DATASET ENTRIES:
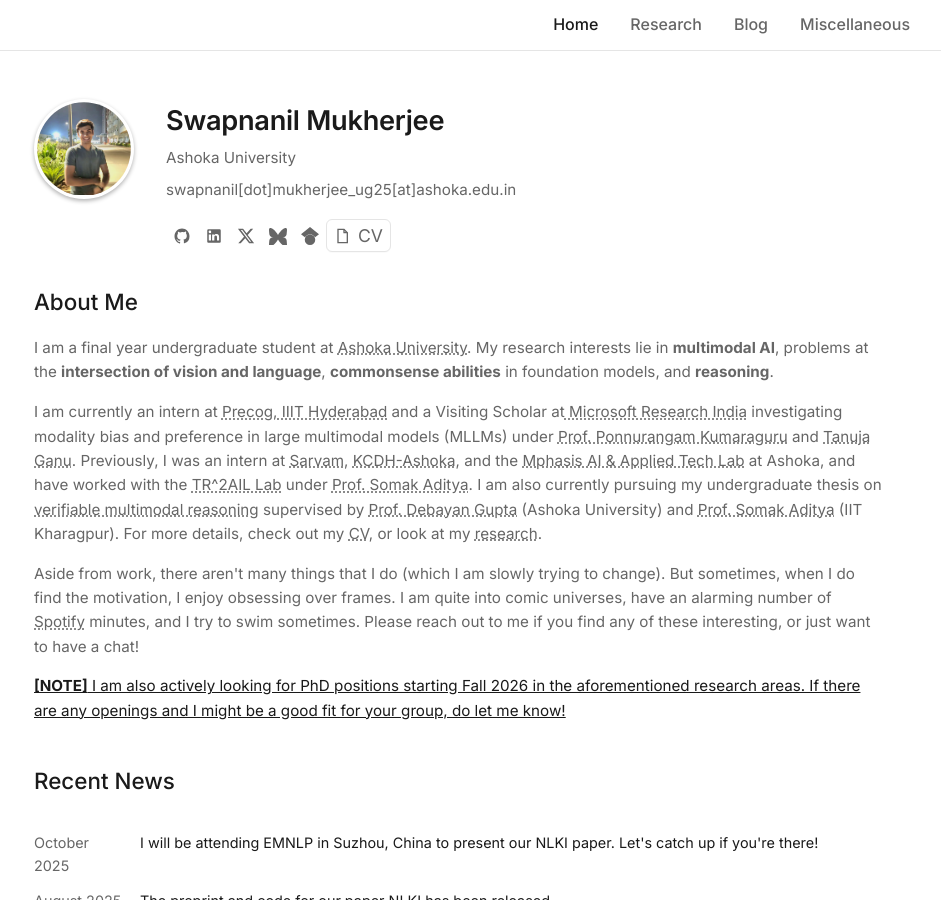
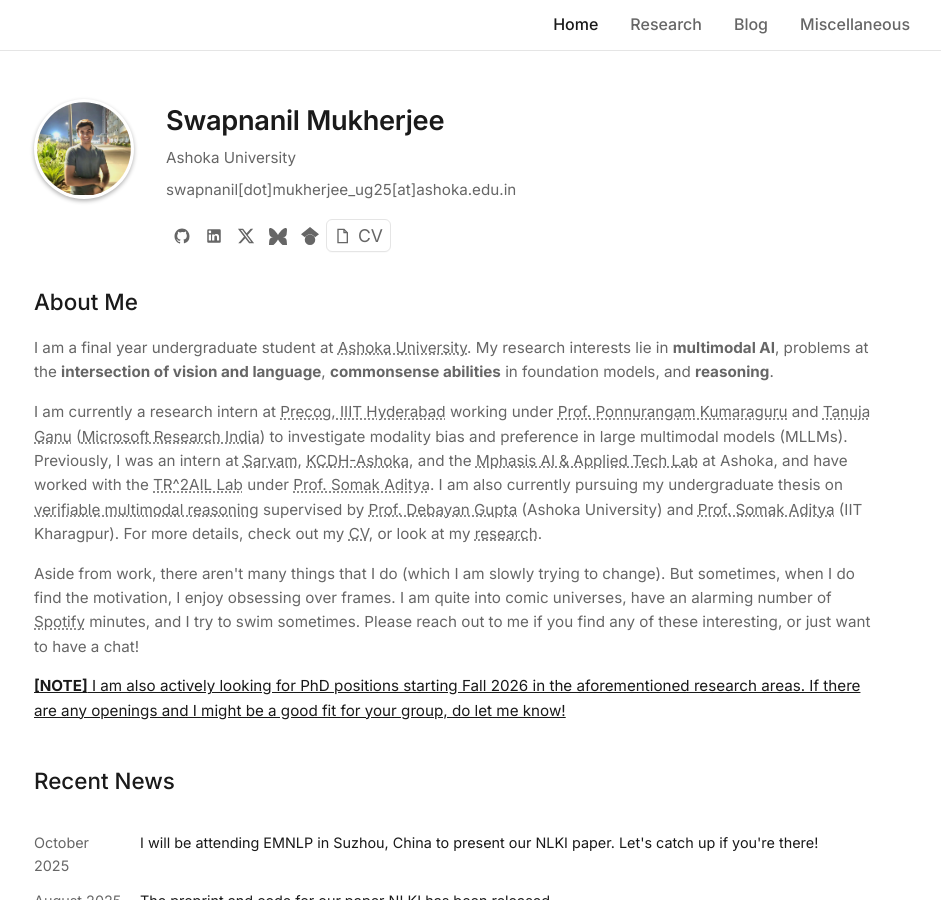
Before and after one commit to SwapnanilMukherjee/swapnanilmukherjee.github.io, a Jekyll site: the page built from index.md, in a window 1280 px wide and 900 px high. Shown: the whole window, without its empty margins (180-1121 px from the left). Built offline with Jekyll 4.4.1, drawn with Linux system fonts in a browser that asks for light colours.

Commit message:
updated bio

```diff
--- a/index.md
+++ b/index.md
@@ -46,7 +46,7 @@ layout: default
 <div class="section">
   <h2>About Me</h2>
   <p>I am a final year undergraduate student at <a href="https://wwww.ashoka.edu.in">Ashoka University</a>. My research interests lie in <b>multimodal AI</b>, problems at the <b>intersection of vision and language</b>, <b>commonsense abilities</b> in foundation models, and <b>reasoning</b>.</p>
-  <p>I am currently an intern at <a href="https://precog.iiit.ac.in/" target="_blank">Precog, IIIT Hyderabad</a> and a Visiting Scholar at<a href="https://www.microsoft.com/en-us/research/lab/microsoft-research-india/" target="_blank"> Microsoft Research India</a> investigating modality bias and preference in large multimodal models (MLLMs) under <a href="https://precog.iiit.ac.in/bio/">Prof. Ponnurangam Kumaraguru</a> and <a href="https://www.microsoft.com/en-us/research/people/taganu/">Tanuja Ganu</a>. Previously, I was an intern at <a href="https://www.sarvam.ai/">Sarvam</a>, <a href="https://www.ashoka.edu.in/page/koita-centre-for-digital-health-at-ashoka/" target="_blank">KCDH-Ashoka</a>, and the <a href="https://www.ashoka.edu.in/about-mphasis-lab/" target="_blank">Mphasis AI & Applied Tech Lab</a> at Ashoka, and have worked with the <a href="https://adityasomak.github.io/research/">TR^2AIL Lab</a> under <a href="https://adityasomak.github.io/#about">Prof. Somak Aditya</a>. I am also currently pursuing my undergraduate thesis on <a href="https://arxiv.org/abs/2209.07662" target="_blank">verifiable multimodal reasoning</a> supervised by <a href="https://www.ashoka.edu.in/profile/debayan-gupta/" target="_blank">Prof. Debayan Gupta</a> (Ashoka University) and <a href="https://adityasomak.github.io/#about" target="_blank">Prof. Somak Aditya</a> (IIT Kharagpur). For more details, check out my <a href="/assets/CV.pdf">CV</a>, or look at my <a href="/research">research</a>.
+  <p>I am currently a research intern at <a href="https://precog.iiit.ac.in/" target="_blank">Precog, IIIT Hyderabad</a> working under <a href="https://precog.iiit.ac.in/bio/">Prof. Ponnurangam Kumaraguru</a> and <a href="https://www.microsoft.com/en-us/research/people/taganu/">Tanuja Ganu</a> (<a href="https://www.microsoft.com/en-us/research/lab/microsoft-research-india/" target="_blank">Microsoft Research India</a>) to  investigate modality bias and preference in large multimodal models (MLLMs). Previously, I was an intern at <a href="https://www.sarvam.ai/">Sarvam</a>, <a href="https://www.ashoka.edu.in/page/koita-centre-for-digital-health-at-ashoka/" target="_blank">KCDH-Ashoka</a>, and the <a href="https://www.ashoka.edu.in/about-mphasis-lab/" target="_blank">Mphasis AI & Applied Tech Lab</a> at Ashoka, and have worked with the <a href="https://adityasomak.github.io/research/">TR^2AIL Lab</a> under <a href="https://adityasomak.github.io/#about">Prof. Somak Aditya</a>. I am also currently pursuing my undergraduate thesis on <a href="https://arxiv.org/abs/2209.07662" target="_blank">verifiable multimodal reasoning</a> supervised by <a href="https://www.ashoka.edu.in/profile/debayan-gupta/" target="_blank">Prof. Debayan Gupta</a> (Ashoka University) and <a href="https://adityasomak.github.io/#about" target="_blank">Prof. Somak Aditya</a> (IIT Kharagpur). For more details, check out my <a href="/assets/CV.pdf">CV</a>, or look at my <a href="/research">research</a>.
   </p>
   <p>Aside from work, there aren't many things that I do (which I am slowly trying to change). But sometimes, when I do find the motivation, I enjoy obsessing over frames. I am quite into comic universes, have an alarming number of <a href="https://open.spotify.com/listeningstats/share/4tgKHIWTjT4y1C9eMLqeIu?si=WWctd3MwQ_iZfaAQZod70A&lang=en&uri=spotify%3Alisteningstats" target="_blank">Spotify</a> minutes, and I try to swim sometimes. Please reach out to me if you find any of these interesting, or just want to have a chat!</p>
   <p class="note"> <b>[NOTE]</b> I am also actively looking for PhD positions starting Fall 2026 in the aforementioned research areas. If there are any openings and I might be a good fit for your group, do let me know!</p>
```
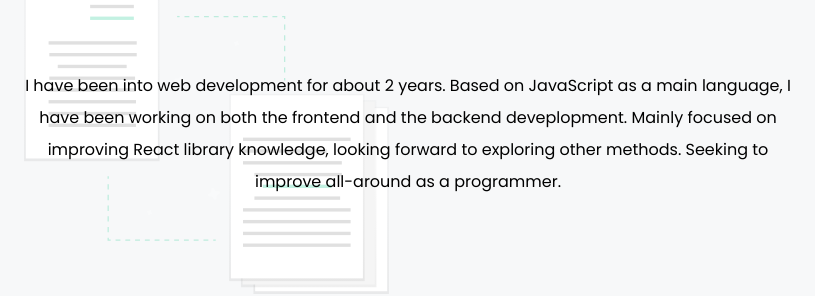
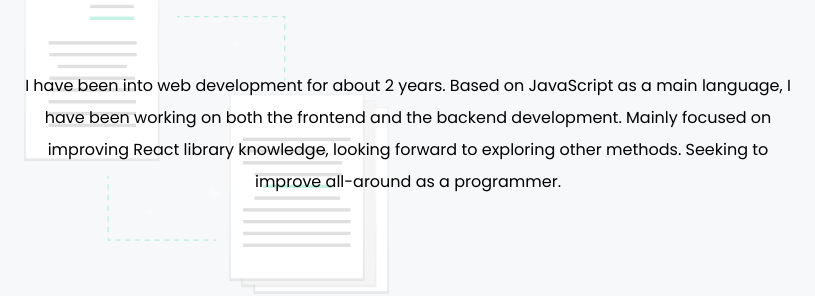
Before and after one commit to asorius/portfolio, a website: page index.html in a window 1280 px wide. Shown: the part 2990-3286 px from the top of the page, 232-1047 px from the left. Drawn offline with nearby package versions, Linux system fonts and the light colour scheme.

Commit message:
spelling

```diff
--- a/index.html
+++ b/index.html
@@ -265,7 +265,7 @@
         <h2>About Me</h2>
         <div class="about">
           <p>
-            I have been into web development for about 2 years. Based on JavaScript as a main language, I have been working on both the frontend and the backend deveplopment. Mainly focused on improving React library knowledge, looking forward to exploring other methods. Seeking to improve all-around as a programmer.
+            I have been into web development for about 2 years. Based on JavaScript as a main language, I have been working on both the frontend and the backend development. Mainly focused on improving React library knowledge, looking forward to exploring other methods. Seeking to improve all-around as a programmer.
           </p>
         </div>
         <div class="contact-icons">
```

REQUIRED WORK:
Return the records exactly as they stand, and drop every picture.

RESPONSE BELOW:
Before and after one commit to SwapnanilMukherjee/swapnanilmukherjee.github.io, a Jekyll site: the page built from index.md, in a window 1280 px wide and 900 px high. Shown: the whole window, without its empty margins (180-1121 px from the left). Built offline with Jekyll 4.4.1, drawn with Linux system fonts in a browser that asks for light colours.

Commit message:
updated bio

```diff
--- a/index.md
+++ b/index.md
@@ -46,7 +46,7 @@ layout: default
 <div class="section">
   <h2>About Me</h2>
   <p>I am a final year undergraduate student at <a href="https://wwww.ashoka.edu.in">Ashoka University</a>. My research interests lie in <b>multimodal AI</b>, problems at the <b>intersection of vision and language</b>, <b>commonsense abilities</b> in foundation models, and <b>reasoning</b>.</p>
-  <p>I am currently an intern at <a href="https://precog.iiit.ac.in/" target="_blank">Precog, IIIT Hyderabad</a> and a Visiting Scholar at<a href="https://www.microsoft.com/en-us/research/lab/microsoft-research-india/" target="_blank"> Microsoft Research India</a> investigating modality bias and preference in large multimodal models (MLLMs) under <a href="https://precog.iiit.ac.in/bio/">Prof. Ponnurangam Kumaraguru</a> and <a href="https://www.microsoft.com/en-us/research/people/taganu/">Tanuja Ganu</a>. Previously, I was an intern at <a href="https://www.sarvam.ai/">Sarvam</a>, <a href="https://www.ashoka.edu.in/page/koita-centre-for-digital-health-at-ashoka/" target="_blank">KCDH-Ashoka</a>, and the <a href="https://www.ashoka.edu.in/about-mphasis-lab/" target="_blank">Mphasis AI & Applied Tech Lab</a> at Ashoka, and have worked with the <a href="https://adityasomak.github.io/research/">TR^2AIL Lab</a> under <a href="https://adityasomak.github.io/#about">Prof. Somak Aditya</a>. I am also currently pursuing my undergraduate thesis on <a href="https://arxiv.org/abs/2209.07662" target="_blank">verifiable multimodal reasoning</a> supervised by <a href="https://www.ashoka.edu.in/profile/debayan-gupta/" target="_blank">Prof. Debayan Gupta</a> (Ashoka University) and <a href="https://adityasomak.github.io/#about" target="_blank">Prof. Somak Aditya</a> (IIT Kharagpur). For more details, check out my <a href="/assets/CV.pdf">CV</a>, or look at my <a href="/research">research</a>.
+  <p>I am currently a research intern at <a href="https://precog.iiit.ac.in/" target="_blank">Precog, IIIT Hyderabad</a> working under <a href="https://precog.iiit.ac.in/bio/">Prof. Ponnurangam Kumaraguru</a> and <a href="https://www.microsoft.com/en-us/research/people/taganu/">Tanuja Ganu</a> (<a href="https://www.microsoft.com/en-us/research/lab/microsoft-research-india/" target="_blank">Microsoft Research India</a>) to  investigate modality bias and preference in large multimodal models (MLLMs). Previously, I was an intern at <a href="https://www.sarvam.ai/">Sarvam</a>, <a href="https://www.ashoka.edu.in/page/koita-centre-for-digital-health-at-ashoka/" target="_blank">KCDH-Ashoka</a>, and the <a href="https://www.ashoka.edu.in/about-mphasis-lab/" target="_blank">Mphasis AI & Applied Tech Lab</a> at Ashoka, and have worked with the <a href="https://adityasomak.github.io/research/">TR^2AIL Lab</a> under <a href="https://adityasomak.github.io/#about">Prof. Somak Aditya</a>. I am also currently pursuing my undergraduate thesis on <a href="https://arxiv.org/abs/2209.07662" target="_blank">verifiable multimodal reasoning</a> supervised by <a href="https://www.ashoka.edu.in/profile/debayan-gupta/" target="_blank">Prof. Debayan Gupta</a> (Ashoka University) and <a href="https://adityasomak.github.io/#about" target="_blank">Prof. Somak Aditya</a> (IIT Kharagpur). For more details, check out my <a href="/assets/CV.pdf">CV</a>, or look at my <a href="/research">research</a>.
   </p>
   <p>Aside from work, there aren't many things that I do (which I am slowly trying to change). But sometimes, when I do find the motivation, I enjoy obsessing over frames. I am quite into comic universes, have an alarming number of <a href="https://open.spotify.com/listeningstats/share/4tgKHIWTjT4y1C9eMLqeIu?si=WWctd3MwQ_iZfaAQZod70A&lang=en&uri=spotify%3Alisteningstats" target="_blank">Spotify</a> minutes, and I try to swim sometimes. Please reach out to me if you find any of these interesting, or just want to have a chat!</p>
   <p class="note"> <b>[NOTE]</b> I am also actively looking for PhD positions starting Fall 2026 in the aforementioned research areas. If there are any openings and I might be a good fit for your group, do let me know!</p>
```
Before and after one commit to asorius/portfolio, a website: page index.html in a window 1280 px wide. Shown: the part 2990-3286 px from the top of the page, 232-1047 px from the left. Drawn offline with nearby package versions, Linux system fonts and the light colour scheme.

Commit message:
spelling

```diff
--- a/index.html
+++ b/index.html
@@ -265,7 +265,7 @@
         <h2>About Me</h2>
         <div class="about">
           <p>
-            I have been into web development for about 2 years. Based on JavaScript as a main language, I have been working on both the frontend and the backend deveplopment. Mainly focused on improving React library knowledge, looking forward to exploring other methods. Seeking to improve all-around as a programmer.
+            I have been into web development for about 2 years. Based on JavaScript as a main language, I have been working on both the frontend and the backend development. Mainly focused on improving React library knowledge, looking forward to exploring other methods. Seeking to improve all-around as a programmer.
           </p>
         </div>
         <div class="contact-icons">
```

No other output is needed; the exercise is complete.